Making their music accessible has not always been a priority for Sigur Rós. For much of the previous 14 years and four albums the Icelandic band have lost themselves in a world of their own making, writing songs in the inscrutable nonsense language Hopelandic and even releasing an album unnamed and without song titles. No matter, their eerily sublime music was as unforgettable as its creators' approach to the industry was unconventional.
However, with Með suð í eyrum við spilum endalaust (which translates as With A Buzz In Our Ears We Play Endlessly) you sense that they are reaching out to a wider audience, with Jónsi Bergisson even singing in English for the first time on final track ‘All Alright’. There is a sense throughout of horizons being widened, prompted perhaps by the band’s decision to record not just in their Álafoss studio, but also in London, New York and Havana. The resultant Með suð is a consistently engaging album; you can savour individual tracks or gorge yourself on the rich whole. Either way, it works. There is a wonderful sense of immediacy to certain songs, with the vigorous strumming and hand claps galore briskness of ‘Gobbledegook’ being a case in point.
Still nobody does grandiose like Sigur Rós and the central pairing of ‘Festival’ and ‘Ára bátur’ reach convincingly for epic status. Building majestically from lonely piano and voice to all-consuming choir and orchestral crescendo, the latter track is particularly awing.
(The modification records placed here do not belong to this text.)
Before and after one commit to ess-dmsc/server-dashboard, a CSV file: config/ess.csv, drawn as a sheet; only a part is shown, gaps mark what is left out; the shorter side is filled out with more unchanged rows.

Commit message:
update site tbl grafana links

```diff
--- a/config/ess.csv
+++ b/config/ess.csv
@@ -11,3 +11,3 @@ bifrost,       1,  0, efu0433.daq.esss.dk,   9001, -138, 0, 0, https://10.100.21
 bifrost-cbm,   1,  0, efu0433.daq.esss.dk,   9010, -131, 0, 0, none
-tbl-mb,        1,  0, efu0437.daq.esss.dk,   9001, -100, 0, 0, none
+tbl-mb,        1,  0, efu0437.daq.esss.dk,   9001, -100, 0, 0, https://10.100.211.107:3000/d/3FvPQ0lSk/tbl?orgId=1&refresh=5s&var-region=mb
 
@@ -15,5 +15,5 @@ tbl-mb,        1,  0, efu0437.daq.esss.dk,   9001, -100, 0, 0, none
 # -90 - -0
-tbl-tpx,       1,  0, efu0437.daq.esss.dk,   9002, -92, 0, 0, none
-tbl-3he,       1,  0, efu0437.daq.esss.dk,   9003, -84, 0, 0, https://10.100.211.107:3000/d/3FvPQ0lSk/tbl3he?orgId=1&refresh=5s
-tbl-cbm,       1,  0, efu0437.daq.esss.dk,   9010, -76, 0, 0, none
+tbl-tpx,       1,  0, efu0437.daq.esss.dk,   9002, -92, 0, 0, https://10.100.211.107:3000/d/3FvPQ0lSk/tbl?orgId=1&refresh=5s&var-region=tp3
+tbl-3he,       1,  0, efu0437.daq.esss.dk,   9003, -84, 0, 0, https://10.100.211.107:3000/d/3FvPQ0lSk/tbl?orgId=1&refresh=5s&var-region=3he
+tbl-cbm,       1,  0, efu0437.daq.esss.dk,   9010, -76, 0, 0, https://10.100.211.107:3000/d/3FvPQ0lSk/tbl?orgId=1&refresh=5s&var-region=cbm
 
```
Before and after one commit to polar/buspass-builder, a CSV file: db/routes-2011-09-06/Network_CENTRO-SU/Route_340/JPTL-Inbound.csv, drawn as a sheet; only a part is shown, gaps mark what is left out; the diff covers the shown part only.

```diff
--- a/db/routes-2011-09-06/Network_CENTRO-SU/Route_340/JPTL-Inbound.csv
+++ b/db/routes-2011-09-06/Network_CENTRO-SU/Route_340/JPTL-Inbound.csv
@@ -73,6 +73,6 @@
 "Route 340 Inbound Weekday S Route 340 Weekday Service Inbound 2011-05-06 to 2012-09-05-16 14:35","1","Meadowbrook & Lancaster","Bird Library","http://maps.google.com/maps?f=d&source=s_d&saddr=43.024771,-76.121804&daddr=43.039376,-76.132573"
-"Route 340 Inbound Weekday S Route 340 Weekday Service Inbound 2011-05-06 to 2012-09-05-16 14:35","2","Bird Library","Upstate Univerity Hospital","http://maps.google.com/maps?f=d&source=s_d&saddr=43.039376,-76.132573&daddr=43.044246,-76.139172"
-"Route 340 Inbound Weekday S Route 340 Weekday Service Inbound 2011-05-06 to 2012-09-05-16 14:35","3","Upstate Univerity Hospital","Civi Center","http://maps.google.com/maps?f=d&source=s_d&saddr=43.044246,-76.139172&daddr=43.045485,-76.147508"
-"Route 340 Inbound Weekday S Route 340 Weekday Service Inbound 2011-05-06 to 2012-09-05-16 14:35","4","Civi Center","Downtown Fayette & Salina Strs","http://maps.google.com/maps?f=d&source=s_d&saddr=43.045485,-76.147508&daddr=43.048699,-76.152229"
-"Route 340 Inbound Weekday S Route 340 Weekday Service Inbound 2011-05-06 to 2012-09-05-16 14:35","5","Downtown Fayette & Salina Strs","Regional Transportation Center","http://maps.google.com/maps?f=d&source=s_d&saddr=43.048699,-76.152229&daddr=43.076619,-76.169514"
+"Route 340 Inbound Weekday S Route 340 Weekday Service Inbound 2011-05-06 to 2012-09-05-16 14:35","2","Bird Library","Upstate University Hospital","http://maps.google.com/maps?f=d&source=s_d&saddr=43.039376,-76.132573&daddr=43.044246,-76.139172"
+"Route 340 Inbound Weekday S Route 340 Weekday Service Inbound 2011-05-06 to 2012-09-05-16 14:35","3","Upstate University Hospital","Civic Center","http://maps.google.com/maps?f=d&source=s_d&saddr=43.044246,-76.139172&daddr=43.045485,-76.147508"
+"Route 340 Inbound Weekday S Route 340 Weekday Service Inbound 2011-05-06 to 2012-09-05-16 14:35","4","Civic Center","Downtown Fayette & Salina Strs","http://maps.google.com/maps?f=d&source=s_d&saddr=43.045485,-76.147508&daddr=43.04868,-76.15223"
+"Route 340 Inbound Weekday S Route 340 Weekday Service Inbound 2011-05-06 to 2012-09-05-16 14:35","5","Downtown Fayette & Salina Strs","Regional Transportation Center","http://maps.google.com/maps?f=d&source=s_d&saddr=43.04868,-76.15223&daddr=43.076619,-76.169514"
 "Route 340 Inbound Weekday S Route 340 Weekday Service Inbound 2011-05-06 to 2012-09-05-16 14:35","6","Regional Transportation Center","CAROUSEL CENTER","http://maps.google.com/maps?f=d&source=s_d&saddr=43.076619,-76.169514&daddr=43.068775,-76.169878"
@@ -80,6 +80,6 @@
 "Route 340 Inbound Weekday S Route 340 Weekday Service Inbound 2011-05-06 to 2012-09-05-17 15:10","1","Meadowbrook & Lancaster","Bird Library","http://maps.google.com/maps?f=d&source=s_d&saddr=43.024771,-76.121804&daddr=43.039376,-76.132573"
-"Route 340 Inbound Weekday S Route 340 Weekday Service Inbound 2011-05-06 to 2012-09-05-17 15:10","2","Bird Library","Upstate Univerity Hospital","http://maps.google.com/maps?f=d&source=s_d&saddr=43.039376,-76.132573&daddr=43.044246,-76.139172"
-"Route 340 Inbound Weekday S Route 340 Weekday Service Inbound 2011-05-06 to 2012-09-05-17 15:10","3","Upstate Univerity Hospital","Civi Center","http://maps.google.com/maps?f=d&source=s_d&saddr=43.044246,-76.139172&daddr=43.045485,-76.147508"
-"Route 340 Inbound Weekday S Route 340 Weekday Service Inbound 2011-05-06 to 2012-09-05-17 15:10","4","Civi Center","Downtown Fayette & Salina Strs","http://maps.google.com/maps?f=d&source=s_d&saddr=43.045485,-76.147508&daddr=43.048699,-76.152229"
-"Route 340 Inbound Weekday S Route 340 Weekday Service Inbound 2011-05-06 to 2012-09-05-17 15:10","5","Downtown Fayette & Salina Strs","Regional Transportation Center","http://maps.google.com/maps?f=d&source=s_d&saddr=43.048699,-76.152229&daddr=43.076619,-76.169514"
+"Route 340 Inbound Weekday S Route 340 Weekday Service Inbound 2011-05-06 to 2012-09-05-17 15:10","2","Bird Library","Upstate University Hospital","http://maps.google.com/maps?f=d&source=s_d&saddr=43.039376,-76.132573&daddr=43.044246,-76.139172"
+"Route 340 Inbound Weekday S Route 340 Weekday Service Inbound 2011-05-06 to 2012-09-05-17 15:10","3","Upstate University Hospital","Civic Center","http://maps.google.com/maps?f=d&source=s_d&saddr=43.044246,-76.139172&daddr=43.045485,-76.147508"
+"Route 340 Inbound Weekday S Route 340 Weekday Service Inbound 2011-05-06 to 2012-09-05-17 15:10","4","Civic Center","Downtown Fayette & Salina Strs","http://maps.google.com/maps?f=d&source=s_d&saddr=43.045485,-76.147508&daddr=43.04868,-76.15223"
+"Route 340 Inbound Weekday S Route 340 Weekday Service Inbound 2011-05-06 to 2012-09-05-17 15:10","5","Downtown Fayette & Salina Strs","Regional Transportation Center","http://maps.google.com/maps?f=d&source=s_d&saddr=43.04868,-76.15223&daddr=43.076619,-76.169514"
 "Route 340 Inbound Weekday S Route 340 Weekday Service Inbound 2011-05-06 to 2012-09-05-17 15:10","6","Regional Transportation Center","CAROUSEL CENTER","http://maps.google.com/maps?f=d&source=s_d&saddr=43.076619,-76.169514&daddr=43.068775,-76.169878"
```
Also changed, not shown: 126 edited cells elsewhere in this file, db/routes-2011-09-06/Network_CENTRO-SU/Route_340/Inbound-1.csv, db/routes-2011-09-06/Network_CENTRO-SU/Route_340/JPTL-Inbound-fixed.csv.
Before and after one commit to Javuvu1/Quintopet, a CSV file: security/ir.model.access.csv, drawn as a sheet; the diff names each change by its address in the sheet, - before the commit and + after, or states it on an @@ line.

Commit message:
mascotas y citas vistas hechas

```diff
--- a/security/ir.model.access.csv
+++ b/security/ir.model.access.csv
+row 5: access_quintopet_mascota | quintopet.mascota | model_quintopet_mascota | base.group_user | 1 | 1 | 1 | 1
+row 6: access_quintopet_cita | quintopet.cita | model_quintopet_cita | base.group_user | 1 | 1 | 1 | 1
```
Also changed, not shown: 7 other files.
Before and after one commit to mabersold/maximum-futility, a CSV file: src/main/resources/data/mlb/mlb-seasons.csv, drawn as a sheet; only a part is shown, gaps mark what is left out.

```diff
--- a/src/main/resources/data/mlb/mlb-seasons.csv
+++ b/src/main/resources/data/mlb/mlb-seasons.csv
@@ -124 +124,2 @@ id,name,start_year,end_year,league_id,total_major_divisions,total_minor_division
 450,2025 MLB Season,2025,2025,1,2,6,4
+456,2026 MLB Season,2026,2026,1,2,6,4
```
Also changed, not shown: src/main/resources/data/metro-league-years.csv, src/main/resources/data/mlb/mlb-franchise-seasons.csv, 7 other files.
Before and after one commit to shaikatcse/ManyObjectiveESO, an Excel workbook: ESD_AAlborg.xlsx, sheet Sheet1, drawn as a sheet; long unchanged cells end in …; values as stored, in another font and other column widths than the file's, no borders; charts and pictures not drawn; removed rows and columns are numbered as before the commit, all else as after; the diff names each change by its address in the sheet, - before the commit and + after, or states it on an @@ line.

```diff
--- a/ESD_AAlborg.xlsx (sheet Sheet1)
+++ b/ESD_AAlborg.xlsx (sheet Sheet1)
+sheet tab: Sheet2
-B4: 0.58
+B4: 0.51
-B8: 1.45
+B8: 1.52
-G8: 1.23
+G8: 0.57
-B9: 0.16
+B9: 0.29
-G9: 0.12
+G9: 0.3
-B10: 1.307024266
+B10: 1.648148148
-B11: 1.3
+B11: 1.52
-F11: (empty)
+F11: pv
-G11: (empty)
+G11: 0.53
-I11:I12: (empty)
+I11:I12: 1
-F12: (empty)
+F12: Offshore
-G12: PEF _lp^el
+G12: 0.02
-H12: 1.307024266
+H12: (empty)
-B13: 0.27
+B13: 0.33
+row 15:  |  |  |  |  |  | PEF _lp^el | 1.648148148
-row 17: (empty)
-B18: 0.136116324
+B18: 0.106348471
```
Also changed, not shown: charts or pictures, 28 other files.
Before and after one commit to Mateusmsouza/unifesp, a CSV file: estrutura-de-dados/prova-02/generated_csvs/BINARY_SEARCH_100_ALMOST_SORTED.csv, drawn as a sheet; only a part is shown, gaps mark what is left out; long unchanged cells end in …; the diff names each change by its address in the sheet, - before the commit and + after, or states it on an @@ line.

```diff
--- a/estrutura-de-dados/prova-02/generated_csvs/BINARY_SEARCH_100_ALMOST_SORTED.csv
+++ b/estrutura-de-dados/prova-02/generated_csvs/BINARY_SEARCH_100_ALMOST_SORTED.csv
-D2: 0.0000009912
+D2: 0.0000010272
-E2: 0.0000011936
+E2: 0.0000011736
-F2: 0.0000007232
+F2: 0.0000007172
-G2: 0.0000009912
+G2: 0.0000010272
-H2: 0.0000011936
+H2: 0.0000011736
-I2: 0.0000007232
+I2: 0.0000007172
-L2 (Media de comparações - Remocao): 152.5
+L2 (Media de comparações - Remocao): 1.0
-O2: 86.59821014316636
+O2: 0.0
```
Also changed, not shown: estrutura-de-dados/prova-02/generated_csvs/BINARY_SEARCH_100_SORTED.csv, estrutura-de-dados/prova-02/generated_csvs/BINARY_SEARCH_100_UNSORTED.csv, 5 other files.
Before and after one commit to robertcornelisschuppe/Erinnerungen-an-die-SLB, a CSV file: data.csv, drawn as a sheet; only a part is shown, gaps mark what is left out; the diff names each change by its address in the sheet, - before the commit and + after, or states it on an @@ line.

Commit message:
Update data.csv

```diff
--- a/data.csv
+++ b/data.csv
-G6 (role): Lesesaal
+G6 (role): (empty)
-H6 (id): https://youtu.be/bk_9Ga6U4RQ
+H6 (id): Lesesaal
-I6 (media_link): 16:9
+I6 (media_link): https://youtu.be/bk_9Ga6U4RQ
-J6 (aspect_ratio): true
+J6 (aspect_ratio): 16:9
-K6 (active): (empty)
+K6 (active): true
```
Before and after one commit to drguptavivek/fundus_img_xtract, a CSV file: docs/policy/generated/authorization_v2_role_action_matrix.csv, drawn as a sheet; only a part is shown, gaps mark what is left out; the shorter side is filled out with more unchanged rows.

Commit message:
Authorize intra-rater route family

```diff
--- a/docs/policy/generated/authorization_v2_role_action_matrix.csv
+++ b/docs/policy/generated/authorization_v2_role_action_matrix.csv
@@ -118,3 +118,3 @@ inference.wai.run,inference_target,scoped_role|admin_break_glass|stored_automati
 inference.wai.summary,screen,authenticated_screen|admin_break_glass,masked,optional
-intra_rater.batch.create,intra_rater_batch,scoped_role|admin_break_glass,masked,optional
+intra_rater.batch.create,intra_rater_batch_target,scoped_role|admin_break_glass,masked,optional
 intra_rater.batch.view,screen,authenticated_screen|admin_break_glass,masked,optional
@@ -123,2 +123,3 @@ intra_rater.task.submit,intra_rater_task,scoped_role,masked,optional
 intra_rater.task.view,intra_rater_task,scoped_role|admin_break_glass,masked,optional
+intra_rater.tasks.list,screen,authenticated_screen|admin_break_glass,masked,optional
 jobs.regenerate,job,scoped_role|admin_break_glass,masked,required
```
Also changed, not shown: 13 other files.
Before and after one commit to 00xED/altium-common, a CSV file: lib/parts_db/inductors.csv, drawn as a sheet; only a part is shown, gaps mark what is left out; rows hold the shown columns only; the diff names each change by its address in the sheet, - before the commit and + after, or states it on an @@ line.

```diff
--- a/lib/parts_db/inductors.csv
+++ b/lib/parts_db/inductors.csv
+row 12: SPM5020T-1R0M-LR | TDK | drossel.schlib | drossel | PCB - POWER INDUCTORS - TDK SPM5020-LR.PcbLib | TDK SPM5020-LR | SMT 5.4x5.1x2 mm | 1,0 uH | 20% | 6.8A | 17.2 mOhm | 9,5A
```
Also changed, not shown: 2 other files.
Their most approachable record, Með suð might also be Sigur Rós’s best.
Key Track: ‘Ára bátur’